Dataset items:
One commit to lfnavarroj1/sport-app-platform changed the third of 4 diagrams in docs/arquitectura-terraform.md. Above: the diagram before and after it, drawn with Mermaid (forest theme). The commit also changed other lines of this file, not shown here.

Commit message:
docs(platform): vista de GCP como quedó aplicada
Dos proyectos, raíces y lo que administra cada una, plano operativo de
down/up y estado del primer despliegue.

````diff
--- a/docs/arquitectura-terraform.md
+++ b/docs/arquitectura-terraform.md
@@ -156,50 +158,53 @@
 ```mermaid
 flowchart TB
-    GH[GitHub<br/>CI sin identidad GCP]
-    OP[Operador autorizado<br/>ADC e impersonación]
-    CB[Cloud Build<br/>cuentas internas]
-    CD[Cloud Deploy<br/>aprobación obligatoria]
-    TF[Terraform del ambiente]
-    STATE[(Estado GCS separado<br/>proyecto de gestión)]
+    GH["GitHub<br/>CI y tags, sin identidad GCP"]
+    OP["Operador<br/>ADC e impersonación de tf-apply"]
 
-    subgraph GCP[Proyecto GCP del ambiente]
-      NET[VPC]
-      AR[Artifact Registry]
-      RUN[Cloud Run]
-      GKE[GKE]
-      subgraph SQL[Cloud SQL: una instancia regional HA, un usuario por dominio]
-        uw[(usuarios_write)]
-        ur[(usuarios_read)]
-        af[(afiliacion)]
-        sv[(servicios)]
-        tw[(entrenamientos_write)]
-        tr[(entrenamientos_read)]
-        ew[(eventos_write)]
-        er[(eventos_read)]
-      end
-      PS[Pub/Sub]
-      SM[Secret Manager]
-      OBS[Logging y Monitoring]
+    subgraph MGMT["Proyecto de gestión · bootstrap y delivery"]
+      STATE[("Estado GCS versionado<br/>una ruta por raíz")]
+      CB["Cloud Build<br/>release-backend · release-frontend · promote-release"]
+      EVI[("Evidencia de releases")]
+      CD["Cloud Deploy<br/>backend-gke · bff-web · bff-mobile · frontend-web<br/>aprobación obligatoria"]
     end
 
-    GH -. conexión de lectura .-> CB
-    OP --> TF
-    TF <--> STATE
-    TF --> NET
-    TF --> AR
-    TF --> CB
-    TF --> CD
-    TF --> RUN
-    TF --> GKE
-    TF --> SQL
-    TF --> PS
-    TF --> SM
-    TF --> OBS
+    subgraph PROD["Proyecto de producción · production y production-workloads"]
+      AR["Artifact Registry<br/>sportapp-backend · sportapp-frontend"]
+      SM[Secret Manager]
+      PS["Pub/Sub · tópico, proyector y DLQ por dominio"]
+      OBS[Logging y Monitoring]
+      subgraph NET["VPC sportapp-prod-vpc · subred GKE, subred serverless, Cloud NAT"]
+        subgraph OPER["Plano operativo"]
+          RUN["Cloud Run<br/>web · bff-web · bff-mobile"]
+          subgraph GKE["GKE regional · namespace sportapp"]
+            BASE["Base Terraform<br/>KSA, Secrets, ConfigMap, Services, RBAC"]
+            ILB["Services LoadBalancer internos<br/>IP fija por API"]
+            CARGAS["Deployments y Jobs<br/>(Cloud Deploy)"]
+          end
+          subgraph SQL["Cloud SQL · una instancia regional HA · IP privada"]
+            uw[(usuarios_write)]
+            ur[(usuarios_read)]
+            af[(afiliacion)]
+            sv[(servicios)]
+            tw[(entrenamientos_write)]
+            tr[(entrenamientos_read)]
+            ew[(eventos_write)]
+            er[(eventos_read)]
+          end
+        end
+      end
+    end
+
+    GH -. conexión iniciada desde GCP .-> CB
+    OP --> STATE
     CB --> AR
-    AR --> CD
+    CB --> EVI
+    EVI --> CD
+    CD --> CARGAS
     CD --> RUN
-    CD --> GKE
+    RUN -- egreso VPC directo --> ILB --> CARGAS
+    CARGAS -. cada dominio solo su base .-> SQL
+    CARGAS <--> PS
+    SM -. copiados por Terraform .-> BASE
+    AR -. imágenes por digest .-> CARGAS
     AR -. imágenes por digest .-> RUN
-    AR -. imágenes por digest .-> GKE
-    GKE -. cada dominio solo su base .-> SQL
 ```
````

• Task goal
Produce only the lines from the line containing "de gestión ·" through the line containing "Terraform .-> BASE", inclusive of both, exactly as they stand in the entries above.

• Result of the exercise
+    subgraph MGMT["Proyecto de gestión · bootstrap y delivery"]
+      STATE[("Estado GCS versionado<br/>una ruta por raíz")]
+      CB["Cloud Build<br/>release-backend · release-frontend · promote-release"]
+      EVI[("Evidencia de releases")]
+      CD["Cloud Deploy<br/>backend-gke · bff-web · bff-mobile · frontend-web<br/>aprobación obligatoria"]
     end
 
-    GH -. conexión de lectura .-> CB
-    OP --> TF
-    TF <--> STATE
-    TF --> NET
-    TF --> AR
-    TF --> CB
-    TF --> CD
-    TF --> RUN
-    TF --> GKE
-    TF --> SQL
-    TF --> PS
-    TF --> SM
-    TF --> OBS
+    subgraph PROD["Proyecto de producción · production y production-workloads"]
+      AR["Artifact Registry<br/>sportapp-backend · sportapp-frontend"]
+      SM[Secret Manager]
+      PS["Pub/Sub · tópico, proyector y DLQ por dominio"]
+      OBS[Logging y Monitoring]
+      subgraph NET["VPC sportapp-prod-vpc · subred GKE, subred serverless, Cloud NAT"]
+        subgraph OPER["Plano operativo"]
+          RUN["Cloud Run<br/>web · bff-web · bff-mobile"]
+          subgraph GKE["GKE regional · namespace sportapp"]
+            BASE["Base Terraform<br/>KSA, Secrets, ConfigMap, Services, RBAC"]
+            ILB["Services LoadBalancer internos<br/>IP fija por API"]
+            CARGAS["Deployments y Jobs<br/>(Cloud Deploy)"]
+          end
+          subgraph SQL["Cloud SQL · una instancia regional HA · IP privada"]
+            uw[(usuarios_write)]
+            ur[(usuarios_read)]
+            af[(afiliacion)]
+            sv[(servicios)]
+            tw[(entrenamientos_write)]
+            tr[(entrenamientos_read)]
+            ew[(eventos_write)]
+            er[(eventos_read)]
+          end
+        end
+      end
+    end
+
+    GH -. conexión iniciada desde GCP .-> CB
+    OP --> STATE
     CB --> AR
-    AR --> CD
+    CB --> EVI
+    EVI --> CD
+    CD --> CARGAS
     CD --> RUN
-    CD --> GKE
+    RUN -- egreso VPC directo --> ILB --> CARGAS
+    CARGAS -. cada dominio solo su base .-> SQL
+    CARGAS <--> PS
+    SM -. copiados por Terraform .-> BASE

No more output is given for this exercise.